*** Opening of Task inputs ***

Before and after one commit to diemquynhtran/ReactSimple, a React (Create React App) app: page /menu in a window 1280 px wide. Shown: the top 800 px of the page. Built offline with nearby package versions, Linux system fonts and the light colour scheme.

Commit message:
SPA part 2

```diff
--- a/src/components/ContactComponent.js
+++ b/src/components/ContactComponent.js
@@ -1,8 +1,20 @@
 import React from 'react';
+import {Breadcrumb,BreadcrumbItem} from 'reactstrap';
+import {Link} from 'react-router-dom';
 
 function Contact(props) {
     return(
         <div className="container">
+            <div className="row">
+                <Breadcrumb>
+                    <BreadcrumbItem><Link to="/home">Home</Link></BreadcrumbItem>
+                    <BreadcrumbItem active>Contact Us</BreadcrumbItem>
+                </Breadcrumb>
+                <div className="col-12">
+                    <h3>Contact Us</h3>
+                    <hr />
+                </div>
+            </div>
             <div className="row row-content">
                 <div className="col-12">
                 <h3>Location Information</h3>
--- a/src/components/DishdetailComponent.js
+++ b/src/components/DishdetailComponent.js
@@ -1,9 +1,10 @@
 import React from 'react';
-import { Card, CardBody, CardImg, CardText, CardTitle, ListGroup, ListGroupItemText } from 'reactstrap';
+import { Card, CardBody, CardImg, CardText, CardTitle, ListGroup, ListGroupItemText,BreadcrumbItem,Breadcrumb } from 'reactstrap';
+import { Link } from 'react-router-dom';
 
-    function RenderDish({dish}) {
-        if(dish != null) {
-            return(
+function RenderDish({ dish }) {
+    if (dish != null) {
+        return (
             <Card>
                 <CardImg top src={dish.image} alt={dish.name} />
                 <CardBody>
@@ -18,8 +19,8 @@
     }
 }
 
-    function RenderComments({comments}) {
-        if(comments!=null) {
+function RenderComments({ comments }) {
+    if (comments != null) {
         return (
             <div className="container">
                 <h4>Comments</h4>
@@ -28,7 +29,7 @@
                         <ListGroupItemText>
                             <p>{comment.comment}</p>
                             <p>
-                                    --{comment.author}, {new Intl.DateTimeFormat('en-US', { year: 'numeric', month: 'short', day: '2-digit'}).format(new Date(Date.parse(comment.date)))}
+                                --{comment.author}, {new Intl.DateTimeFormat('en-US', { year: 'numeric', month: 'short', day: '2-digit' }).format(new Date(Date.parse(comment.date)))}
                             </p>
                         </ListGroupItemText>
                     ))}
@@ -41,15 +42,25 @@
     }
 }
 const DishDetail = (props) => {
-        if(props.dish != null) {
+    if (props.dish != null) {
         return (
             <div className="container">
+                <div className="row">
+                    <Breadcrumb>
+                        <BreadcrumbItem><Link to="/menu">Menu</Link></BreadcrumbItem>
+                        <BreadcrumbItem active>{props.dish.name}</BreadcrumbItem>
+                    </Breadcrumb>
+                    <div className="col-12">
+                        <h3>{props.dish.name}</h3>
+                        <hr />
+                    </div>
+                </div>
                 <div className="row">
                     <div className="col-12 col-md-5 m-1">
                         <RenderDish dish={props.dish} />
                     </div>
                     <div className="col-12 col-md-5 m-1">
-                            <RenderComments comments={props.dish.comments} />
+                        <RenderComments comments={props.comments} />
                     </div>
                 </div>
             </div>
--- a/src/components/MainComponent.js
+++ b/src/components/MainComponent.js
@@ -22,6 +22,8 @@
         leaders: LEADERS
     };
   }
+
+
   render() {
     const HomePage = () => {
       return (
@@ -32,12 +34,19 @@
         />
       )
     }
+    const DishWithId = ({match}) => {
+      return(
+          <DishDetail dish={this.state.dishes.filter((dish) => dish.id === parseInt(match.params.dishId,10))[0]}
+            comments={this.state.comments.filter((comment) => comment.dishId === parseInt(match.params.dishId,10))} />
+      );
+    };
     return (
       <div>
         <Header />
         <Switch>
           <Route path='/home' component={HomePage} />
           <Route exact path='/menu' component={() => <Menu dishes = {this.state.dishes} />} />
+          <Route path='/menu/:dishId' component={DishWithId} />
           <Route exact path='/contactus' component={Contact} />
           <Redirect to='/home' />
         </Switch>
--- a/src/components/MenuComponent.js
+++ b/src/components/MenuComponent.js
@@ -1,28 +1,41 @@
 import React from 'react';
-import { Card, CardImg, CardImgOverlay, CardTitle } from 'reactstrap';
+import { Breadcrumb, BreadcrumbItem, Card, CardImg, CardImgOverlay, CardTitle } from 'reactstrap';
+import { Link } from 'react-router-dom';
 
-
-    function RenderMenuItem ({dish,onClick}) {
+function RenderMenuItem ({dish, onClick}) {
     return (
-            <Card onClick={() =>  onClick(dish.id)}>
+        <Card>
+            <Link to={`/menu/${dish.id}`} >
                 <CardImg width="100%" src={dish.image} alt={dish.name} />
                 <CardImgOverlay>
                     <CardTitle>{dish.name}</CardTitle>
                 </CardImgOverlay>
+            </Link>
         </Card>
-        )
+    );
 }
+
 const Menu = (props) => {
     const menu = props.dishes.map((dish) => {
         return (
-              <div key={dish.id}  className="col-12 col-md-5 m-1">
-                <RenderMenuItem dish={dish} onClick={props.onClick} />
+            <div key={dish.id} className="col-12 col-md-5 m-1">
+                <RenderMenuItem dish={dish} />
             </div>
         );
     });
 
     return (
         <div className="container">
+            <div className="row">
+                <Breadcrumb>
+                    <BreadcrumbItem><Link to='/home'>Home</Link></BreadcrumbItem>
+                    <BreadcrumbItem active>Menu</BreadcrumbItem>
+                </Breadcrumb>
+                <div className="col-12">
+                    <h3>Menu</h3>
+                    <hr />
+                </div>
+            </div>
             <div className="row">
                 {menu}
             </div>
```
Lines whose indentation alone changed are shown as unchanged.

*** Close of Task inputs ***

Reproduce every line above that contains the string "Link".

=== Answer section ===
+import {Link} from 'react-router-dom';
+                    <BreadcrumbItem><Link to="/home">Home</Link></BreadcrumbItem>
+import { Link } from 'react-router-dom';
+                        <BreadcrumbItem><Link to="/menu">Menu</Link></BreadcrumbItem>
+import { Link } from 'react-router-dom';
+            <Link to={`/menu/${dish.id}`} >
+            </Link>
+                    <BreadcrumbItem><Link to='/home'>Home</Link></BreadcrumbItem>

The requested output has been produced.